The opposition’s problem is also that - apart from the resurgent left - it has hardly run a convincing campaign. One of the reasons is that in contrast to PiS’ machine able to produce entire laws in literally hours and distribute favours at will, the opposition can offer mostly criticism and rhetoric. Specifically KO’s campaign has lacked consistency, vigour, and a coherent vision of Poland after PiS.
On top of that, PiS has turned the public media – television especially – into a remorseless propaganda tube. The state-run TVP’s flagship news programme Wiadomości had a 20.4% share in the market in September. That is only marginally behind the commercial – and critical of the government – Fakty by US-owned broadcaster TVN with 22.7%.
Jobs, not freedoms?
PiS also clearly benefits from a booming economy. GDP growth rallied to 5.1% in 2018, the fastest in over a decade. The economy is poised to slow down this year but to a still robust 4%-4.5% before weakening further to around 3%-3.5% in 2020-2021.
Cracking down on VAT evasion (a process started by the previous government led by PO) and benefitting from ever more taxes flowing into the state coffers in a buoyed economy of over $2 trillion, PiS has been able to run increasingly smaller deficits while continuing to roll out social expenditure. That is unlikely to change in the next four years.
“The economic policy of the government is likely to remain growth supportive, especially in the consumption area,” Raiffeisen Bank wrote in an analysis of the possible election outcomes.
Consumption is expected to remain the main driver of economic growth next year, supported by record-low unemployment, rising wages, and the exceptionally high consumer sentiment. Some observers say support for PiS won’t wane as long as the economy keeps going the way it has been for the past four years. A slowdown is on the cards indeed but most likely it will be the government’s worry before the next election in 2023, not now.
A big lie?
What some hail as a unique blend of a traditionalist – if not downright xenophobic and excluding large parts of the society such as LGBT people – approach to policymaking with a left-leaning economic programme of government money transfers may well have dire consequences for Poland in the coming years.
That at least is the view of Malgorzata Jacyno, a sociologist of culture, who told Gazeta Wyborcza that PiS’ generous social transfers and the promise to up the gross minimum wage by nearly 80% by the end of 2023 are substitutes for, rather than elements of, modern policy.
“[PiS wants] privatisation of social policy.
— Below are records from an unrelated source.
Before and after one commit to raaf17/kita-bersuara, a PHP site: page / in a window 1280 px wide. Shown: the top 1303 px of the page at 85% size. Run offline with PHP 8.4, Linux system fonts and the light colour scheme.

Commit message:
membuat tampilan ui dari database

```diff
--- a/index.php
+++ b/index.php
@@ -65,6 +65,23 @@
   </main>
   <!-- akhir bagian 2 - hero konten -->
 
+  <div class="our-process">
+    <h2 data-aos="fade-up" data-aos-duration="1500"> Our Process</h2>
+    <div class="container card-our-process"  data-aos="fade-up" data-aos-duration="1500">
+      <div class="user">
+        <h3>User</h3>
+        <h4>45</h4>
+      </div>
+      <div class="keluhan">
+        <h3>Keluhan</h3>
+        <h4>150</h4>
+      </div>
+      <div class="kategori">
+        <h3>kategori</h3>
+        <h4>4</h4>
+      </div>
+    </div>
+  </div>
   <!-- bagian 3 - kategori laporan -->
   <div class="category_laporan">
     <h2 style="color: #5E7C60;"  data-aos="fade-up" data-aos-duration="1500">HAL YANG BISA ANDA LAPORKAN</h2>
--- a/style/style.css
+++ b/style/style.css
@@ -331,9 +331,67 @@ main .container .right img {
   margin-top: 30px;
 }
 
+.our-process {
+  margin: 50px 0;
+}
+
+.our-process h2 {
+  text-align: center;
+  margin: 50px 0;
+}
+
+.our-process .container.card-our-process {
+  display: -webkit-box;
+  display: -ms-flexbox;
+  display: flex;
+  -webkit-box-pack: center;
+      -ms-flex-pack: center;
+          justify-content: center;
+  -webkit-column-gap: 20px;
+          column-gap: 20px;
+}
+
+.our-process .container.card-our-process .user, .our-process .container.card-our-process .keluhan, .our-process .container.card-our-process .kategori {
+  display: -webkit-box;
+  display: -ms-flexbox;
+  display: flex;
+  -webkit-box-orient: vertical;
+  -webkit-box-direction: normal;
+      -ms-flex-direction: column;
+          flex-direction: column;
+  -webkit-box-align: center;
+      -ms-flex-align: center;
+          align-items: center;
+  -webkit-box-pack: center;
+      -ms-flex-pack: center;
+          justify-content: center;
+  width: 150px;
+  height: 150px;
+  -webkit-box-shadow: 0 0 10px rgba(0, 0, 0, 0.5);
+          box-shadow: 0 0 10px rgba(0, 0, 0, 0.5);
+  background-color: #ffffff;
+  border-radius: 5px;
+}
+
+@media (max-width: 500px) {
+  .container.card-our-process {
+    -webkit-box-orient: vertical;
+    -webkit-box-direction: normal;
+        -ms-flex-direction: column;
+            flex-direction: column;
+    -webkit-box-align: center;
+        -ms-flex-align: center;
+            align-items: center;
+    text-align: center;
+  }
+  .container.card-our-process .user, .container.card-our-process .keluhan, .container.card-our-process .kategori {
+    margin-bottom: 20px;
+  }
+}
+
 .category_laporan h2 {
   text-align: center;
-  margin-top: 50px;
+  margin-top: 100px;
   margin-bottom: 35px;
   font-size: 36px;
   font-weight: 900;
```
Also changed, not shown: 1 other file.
It’s ‘citizens, buy everything yourselves.’ That's what [the child benefit programme] 500+ is for, that's what [increasing] minimum wage is for – for citizens to give up public services,” Jacyno claimed.
Without a properly functioning network of key public services – education, health care, and housing – Poland is set to remain a semi-peripheral state forever, she said.
PiS has overhauled Poland’s education system amidst enormous criticism for introducing chaos, lowering standards, and not offering the underpaid teachers decent pay rises. The ruling party has also attempted to introduce a large programme of public housing but that has fizzled. There also is an ongoing crisis in Polish health care, with hospital wards closing down nearly by the week because of too few doctors.
The ruling party has not given those issues much space in the campaign indeed – neither has the opposition, except – not unpredictably - for the Left. Ominously for Poland, how – if at all – the likely next PiS government will tackle those key problems in the next four years remains unclear.